── Data listing
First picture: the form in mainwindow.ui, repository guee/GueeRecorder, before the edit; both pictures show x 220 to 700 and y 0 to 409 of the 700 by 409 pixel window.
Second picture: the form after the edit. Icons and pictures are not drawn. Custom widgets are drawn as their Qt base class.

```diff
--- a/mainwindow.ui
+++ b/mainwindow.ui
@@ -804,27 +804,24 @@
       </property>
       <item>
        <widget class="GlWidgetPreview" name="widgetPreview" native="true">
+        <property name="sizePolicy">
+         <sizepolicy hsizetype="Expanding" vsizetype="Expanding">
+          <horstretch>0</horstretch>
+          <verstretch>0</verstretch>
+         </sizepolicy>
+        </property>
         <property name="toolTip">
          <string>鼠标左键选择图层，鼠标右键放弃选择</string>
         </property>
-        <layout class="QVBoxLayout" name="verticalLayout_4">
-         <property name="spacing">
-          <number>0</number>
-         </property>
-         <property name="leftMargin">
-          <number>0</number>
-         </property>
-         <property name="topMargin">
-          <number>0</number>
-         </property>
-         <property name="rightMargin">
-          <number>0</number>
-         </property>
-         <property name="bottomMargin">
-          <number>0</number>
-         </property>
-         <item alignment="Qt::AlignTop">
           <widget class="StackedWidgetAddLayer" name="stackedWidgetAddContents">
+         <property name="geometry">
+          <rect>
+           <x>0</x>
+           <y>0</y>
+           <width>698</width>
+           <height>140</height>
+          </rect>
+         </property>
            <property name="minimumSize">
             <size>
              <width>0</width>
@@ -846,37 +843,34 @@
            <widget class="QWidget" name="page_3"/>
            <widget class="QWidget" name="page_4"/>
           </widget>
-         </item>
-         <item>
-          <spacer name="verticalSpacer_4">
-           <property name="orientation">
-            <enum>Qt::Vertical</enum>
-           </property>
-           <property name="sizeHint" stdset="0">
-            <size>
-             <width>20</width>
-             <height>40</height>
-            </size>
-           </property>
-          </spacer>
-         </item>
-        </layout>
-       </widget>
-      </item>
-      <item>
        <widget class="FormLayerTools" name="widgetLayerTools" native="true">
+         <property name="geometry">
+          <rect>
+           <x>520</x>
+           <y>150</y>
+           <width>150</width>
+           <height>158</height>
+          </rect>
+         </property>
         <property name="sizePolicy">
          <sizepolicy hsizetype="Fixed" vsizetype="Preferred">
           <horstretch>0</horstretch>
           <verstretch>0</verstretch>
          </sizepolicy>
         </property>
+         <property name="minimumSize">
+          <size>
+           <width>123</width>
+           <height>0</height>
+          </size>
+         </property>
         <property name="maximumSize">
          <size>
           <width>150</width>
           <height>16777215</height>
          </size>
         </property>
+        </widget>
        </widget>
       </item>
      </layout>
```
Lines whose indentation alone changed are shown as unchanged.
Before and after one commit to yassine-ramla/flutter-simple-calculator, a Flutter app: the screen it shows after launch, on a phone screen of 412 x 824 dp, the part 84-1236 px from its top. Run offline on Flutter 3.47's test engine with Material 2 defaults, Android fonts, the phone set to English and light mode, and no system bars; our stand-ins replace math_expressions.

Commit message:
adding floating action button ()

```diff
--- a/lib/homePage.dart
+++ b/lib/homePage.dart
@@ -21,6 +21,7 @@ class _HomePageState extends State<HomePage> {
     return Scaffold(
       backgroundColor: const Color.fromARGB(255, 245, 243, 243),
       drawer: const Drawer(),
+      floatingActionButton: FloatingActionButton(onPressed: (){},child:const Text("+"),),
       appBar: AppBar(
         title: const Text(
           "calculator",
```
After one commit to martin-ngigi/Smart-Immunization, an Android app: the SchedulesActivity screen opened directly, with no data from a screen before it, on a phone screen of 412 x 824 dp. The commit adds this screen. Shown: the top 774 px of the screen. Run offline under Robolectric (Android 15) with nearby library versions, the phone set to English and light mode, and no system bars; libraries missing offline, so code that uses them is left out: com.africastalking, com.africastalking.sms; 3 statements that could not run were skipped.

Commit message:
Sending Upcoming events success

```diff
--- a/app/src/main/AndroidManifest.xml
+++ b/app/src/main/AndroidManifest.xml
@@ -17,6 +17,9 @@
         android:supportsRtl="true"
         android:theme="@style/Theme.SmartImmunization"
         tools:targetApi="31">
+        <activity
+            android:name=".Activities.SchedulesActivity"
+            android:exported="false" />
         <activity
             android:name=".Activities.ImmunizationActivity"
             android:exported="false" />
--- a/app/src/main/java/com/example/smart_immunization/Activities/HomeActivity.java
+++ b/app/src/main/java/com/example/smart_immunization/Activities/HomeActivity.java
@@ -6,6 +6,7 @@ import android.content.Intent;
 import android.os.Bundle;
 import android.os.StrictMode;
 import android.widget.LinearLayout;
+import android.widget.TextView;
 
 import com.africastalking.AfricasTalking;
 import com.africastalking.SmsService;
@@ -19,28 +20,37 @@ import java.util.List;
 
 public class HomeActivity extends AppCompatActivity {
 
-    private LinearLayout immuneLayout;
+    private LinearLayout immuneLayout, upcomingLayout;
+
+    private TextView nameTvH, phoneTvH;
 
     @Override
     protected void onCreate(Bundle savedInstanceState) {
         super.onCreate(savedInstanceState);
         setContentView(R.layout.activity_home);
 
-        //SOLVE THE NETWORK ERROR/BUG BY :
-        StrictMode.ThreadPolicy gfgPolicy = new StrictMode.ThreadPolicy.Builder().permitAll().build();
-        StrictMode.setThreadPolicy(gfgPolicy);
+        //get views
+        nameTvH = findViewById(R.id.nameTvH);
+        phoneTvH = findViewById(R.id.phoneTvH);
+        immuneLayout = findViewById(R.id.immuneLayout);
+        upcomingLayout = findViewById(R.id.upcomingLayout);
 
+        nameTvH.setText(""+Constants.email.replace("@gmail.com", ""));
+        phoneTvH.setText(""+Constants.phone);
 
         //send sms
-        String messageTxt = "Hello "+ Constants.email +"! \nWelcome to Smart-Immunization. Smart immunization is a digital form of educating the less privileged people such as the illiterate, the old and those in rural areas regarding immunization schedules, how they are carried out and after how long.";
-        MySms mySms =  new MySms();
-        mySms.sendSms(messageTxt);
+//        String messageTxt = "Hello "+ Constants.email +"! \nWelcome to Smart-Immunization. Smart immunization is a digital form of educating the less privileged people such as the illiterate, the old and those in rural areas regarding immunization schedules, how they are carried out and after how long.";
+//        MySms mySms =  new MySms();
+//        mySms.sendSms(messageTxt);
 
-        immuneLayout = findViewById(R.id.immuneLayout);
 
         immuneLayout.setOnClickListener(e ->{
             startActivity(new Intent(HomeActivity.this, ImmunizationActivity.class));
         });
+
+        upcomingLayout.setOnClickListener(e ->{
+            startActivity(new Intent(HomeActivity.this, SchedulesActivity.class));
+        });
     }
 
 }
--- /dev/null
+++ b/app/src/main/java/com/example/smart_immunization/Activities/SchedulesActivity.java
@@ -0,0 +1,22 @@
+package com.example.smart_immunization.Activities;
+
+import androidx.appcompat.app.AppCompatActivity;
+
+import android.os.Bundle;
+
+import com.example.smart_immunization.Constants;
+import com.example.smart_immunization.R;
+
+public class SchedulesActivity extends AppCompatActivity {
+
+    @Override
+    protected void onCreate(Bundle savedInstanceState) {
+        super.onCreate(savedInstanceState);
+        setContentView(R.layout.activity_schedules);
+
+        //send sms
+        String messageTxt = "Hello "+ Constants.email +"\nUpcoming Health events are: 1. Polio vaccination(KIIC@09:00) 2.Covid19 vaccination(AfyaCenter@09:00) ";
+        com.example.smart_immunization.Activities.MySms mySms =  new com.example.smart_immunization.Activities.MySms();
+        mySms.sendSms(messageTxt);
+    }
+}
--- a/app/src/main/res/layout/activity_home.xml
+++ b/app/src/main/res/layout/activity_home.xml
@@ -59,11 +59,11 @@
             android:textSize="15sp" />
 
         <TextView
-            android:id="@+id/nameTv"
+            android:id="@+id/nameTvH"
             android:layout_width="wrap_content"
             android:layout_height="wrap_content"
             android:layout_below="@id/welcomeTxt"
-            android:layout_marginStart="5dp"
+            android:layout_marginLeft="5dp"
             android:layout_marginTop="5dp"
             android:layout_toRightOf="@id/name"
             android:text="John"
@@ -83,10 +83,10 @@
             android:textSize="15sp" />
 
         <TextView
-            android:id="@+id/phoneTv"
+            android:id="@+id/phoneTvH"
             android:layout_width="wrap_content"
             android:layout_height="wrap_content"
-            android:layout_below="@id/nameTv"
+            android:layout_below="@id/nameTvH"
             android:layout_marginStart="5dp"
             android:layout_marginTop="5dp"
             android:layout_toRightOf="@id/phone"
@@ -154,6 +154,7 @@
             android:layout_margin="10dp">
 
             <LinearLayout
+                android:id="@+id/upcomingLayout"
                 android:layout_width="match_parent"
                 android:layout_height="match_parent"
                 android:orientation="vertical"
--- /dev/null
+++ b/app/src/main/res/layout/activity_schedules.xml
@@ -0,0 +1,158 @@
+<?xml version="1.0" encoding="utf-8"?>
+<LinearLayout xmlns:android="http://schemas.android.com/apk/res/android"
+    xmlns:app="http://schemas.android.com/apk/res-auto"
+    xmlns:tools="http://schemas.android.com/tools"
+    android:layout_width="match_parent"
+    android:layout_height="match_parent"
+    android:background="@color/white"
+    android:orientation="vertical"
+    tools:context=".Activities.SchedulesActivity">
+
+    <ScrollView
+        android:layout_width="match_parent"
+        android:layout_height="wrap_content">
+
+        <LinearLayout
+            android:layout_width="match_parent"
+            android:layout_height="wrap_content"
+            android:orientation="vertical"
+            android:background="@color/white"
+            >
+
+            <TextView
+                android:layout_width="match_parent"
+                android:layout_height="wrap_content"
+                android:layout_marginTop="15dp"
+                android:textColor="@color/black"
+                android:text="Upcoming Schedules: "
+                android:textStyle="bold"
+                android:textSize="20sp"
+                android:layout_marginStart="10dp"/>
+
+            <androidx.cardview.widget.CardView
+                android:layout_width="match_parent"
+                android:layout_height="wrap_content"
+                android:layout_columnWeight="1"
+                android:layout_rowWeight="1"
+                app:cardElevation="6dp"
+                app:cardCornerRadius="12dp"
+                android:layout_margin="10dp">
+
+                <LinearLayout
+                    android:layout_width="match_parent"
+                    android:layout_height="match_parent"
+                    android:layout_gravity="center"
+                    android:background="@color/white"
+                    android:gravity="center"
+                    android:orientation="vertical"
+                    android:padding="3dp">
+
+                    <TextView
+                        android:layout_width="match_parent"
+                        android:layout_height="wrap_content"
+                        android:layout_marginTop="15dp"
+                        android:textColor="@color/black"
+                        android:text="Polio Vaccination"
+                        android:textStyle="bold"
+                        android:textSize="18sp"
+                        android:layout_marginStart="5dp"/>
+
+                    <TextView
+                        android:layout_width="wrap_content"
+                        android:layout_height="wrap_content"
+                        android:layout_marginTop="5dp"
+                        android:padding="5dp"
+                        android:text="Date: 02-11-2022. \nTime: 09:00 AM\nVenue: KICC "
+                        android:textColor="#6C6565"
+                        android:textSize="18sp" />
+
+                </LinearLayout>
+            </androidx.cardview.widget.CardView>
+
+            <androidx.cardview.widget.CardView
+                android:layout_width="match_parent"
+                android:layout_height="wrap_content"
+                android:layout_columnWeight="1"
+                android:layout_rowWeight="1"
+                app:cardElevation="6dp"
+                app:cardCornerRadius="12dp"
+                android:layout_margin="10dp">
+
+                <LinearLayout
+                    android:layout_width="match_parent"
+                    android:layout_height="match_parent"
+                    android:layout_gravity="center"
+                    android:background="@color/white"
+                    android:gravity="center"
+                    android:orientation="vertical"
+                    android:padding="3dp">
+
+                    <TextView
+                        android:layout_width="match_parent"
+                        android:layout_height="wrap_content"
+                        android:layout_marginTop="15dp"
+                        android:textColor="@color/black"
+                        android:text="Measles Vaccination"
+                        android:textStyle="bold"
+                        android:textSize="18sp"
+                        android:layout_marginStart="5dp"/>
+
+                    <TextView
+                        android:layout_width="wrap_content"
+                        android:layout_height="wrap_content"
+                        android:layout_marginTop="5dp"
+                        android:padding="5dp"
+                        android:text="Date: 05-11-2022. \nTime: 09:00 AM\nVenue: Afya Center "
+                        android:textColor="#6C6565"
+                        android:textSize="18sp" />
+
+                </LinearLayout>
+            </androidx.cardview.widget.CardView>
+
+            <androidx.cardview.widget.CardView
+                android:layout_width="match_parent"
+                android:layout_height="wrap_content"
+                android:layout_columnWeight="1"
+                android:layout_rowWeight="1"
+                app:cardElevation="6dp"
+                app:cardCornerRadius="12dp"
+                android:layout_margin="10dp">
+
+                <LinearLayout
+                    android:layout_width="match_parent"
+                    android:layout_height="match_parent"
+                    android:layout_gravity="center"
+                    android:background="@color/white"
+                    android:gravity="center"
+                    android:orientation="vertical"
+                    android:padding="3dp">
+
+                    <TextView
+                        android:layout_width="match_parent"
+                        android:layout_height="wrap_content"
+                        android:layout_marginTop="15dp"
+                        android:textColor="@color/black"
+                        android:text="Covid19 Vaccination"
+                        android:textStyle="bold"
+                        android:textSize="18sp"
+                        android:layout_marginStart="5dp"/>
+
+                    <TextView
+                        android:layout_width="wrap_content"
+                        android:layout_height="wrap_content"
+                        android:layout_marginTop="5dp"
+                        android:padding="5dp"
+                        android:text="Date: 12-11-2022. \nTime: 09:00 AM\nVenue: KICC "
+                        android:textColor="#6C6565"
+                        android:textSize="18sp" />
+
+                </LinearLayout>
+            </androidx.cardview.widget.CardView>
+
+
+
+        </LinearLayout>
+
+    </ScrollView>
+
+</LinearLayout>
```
────
### Assignment
Give back one number only: the count of lines in the entries that hold the string "nTime".

### Expected answer
3